As many of our readers are likely aware, the Credit Card Accountability, Responsibility and Disclosure Act (the “CARD Act”) largely becomes effective in just a few days – February 22, 2010. The CARD Act was signed into law in May 2009 to establish new regulations, standards and disclosure requirements for open-end consumer credit plans. In addition to several entirely new regulations that card issuers will be required to follow and implement in the course of their issuing processes and procedures, the CARD Act amends the Truth-in-Lending Act.
One particular regulation contained within the CARD Act requires that a card issuer take into account a consumer’s ability to pay before opening a new consumer credit account and/or increasing the person’s pre-existing credit limit. While the spirit behind this regulation is certainly admirable, how is this supposed to play out in the marketplace?
In October 2009, the Federal Reserve Board (“FRB”) proposed regulations that would have required an issuer (like a Macy’s or Home Depot, that issues its own department store cards) to consider a consumer’s income, assets and current financial obligations. The FRB further proposed that the issuer would be permitted to rely on information provided by the consumer, as well as information in a credit report.
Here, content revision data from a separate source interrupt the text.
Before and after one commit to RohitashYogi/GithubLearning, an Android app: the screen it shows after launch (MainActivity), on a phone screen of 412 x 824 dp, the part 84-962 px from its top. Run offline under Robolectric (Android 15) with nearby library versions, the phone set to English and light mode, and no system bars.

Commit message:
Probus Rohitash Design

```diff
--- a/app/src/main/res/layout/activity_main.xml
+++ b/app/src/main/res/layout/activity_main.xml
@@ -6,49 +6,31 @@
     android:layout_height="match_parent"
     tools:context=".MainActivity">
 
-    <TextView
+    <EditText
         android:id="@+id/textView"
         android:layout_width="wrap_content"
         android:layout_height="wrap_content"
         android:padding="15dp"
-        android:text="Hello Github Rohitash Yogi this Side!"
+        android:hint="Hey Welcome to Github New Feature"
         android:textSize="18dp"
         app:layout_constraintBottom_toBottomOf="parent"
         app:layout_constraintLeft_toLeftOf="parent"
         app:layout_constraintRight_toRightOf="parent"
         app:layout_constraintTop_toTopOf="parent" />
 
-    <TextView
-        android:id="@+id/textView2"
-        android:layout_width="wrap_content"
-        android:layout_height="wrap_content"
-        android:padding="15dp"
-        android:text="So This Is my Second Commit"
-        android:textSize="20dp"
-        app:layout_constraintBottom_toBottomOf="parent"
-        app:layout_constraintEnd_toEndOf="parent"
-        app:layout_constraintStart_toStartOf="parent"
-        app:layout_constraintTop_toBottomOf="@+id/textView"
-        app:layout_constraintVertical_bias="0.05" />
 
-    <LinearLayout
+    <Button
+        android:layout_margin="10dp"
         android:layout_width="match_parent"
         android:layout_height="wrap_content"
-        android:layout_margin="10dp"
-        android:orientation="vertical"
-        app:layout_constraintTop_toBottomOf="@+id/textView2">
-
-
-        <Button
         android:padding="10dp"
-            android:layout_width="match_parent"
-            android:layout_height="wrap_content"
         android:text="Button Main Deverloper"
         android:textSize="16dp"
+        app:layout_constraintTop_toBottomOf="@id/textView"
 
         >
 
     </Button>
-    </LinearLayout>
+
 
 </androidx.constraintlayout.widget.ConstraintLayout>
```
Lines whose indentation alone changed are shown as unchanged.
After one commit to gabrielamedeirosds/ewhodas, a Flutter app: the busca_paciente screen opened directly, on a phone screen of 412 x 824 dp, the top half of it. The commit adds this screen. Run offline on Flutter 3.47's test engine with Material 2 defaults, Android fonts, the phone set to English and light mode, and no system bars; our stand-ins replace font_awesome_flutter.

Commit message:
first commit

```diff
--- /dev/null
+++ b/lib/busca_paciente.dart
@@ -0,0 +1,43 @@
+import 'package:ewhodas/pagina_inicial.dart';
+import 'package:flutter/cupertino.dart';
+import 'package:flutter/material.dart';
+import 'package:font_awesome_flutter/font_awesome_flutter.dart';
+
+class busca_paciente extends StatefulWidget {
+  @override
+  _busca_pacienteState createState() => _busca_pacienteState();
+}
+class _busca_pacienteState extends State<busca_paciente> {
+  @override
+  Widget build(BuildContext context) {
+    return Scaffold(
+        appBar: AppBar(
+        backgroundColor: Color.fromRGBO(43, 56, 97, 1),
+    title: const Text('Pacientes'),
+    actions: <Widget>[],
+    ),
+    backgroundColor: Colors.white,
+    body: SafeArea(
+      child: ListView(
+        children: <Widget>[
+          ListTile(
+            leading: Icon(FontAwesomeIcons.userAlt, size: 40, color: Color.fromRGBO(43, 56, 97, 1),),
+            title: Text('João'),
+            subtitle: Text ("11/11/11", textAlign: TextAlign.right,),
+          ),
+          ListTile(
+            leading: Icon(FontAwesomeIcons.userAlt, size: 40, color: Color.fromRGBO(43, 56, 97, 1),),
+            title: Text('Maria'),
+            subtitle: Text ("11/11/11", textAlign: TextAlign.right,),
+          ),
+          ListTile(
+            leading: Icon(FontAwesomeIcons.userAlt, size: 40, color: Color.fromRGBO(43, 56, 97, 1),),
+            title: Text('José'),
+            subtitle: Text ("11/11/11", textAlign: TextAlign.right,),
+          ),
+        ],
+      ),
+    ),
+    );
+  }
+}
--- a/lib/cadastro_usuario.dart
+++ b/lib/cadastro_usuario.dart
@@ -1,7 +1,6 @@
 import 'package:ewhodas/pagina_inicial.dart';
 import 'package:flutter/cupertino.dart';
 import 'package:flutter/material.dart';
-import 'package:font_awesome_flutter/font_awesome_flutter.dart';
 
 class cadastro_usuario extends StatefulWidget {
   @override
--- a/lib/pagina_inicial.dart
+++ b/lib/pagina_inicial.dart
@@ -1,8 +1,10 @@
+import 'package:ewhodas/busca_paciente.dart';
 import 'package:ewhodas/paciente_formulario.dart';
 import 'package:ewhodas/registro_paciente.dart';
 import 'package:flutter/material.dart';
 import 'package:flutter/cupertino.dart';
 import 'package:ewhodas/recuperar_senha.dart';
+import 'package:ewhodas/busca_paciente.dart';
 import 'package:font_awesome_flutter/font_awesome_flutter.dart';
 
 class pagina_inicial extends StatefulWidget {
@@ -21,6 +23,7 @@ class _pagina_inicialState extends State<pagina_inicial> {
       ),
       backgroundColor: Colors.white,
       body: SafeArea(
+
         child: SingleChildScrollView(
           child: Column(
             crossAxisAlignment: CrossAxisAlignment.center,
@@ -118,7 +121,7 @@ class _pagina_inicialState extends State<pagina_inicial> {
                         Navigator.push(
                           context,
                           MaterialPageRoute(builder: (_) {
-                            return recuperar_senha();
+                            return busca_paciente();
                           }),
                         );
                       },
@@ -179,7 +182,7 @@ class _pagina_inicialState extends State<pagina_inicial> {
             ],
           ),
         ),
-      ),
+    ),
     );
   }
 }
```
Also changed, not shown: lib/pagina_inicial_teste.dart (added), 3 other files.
Understandably, retailers expressed serious reservations over these proposed regulations. The mere thought of asking a consumer to disclose his/her income or asset worth at a check-out counter (where most store-brand credit cards are issued) made these retailers shudder. Moreover, there was even concern that a consumer who wished to apply for a store-branded credit card may be required to provide underlying substantiation and documentation, like a tax return, pay stub or W2 to verify such person’s income. Besides the embarrassment this would inevitably cause a consumer in having to show intimate, personal records to essentially complete strangers, retailers expressed concern over the likelihood of consumers abandoning purchases at the point of sale, and the delay that would result from a significantly more involved application and approval process.
Fortunately for retailers, the FRB provided further guidance (and a touch of reality) to clarify its proposal when it finalized the CARD Act regulations in anticipation of the looming February 22, 2010, effective date. Essentially, under the regulations, a card issuer must still review any reasonably available information regarding a consumer’s income, assets or current obligations before issuing or increasing credit. However, an issuer may “consider information obtained through any empirically derived, demonstrably and statistically sound model that reasonably estimates a consumer’s income or assets.” While the regulation still requires some heightened level of checks and balances in determining a consumer’s credit-worthiness when issuing credit at a point of sale, the regulation seemingly allows the issuer (aka retailer) to rely upon a credit report or some other third-party verification without having its team of accountants, bookkeepers and credit analysts pore over a consumer’s tax return in the midst of a President’s Day Sales Bash.
Why this Matters: Based on the FRB’s revised guidance and the allowance of a retailer to make credit decisions on the basis of credit reports and the like, little will probably change on a day-to-day basis, except that what was previously good business practice will soon be law. Certainly retailers and consumers should be pleased with the outcome of this legislation, though the real question will now be what additional measures retailers will adopt and integrate into their credit review process in this climate of consumer protectionism to avoid not simply having bad debt on its books, but also a lawsuit or investigation.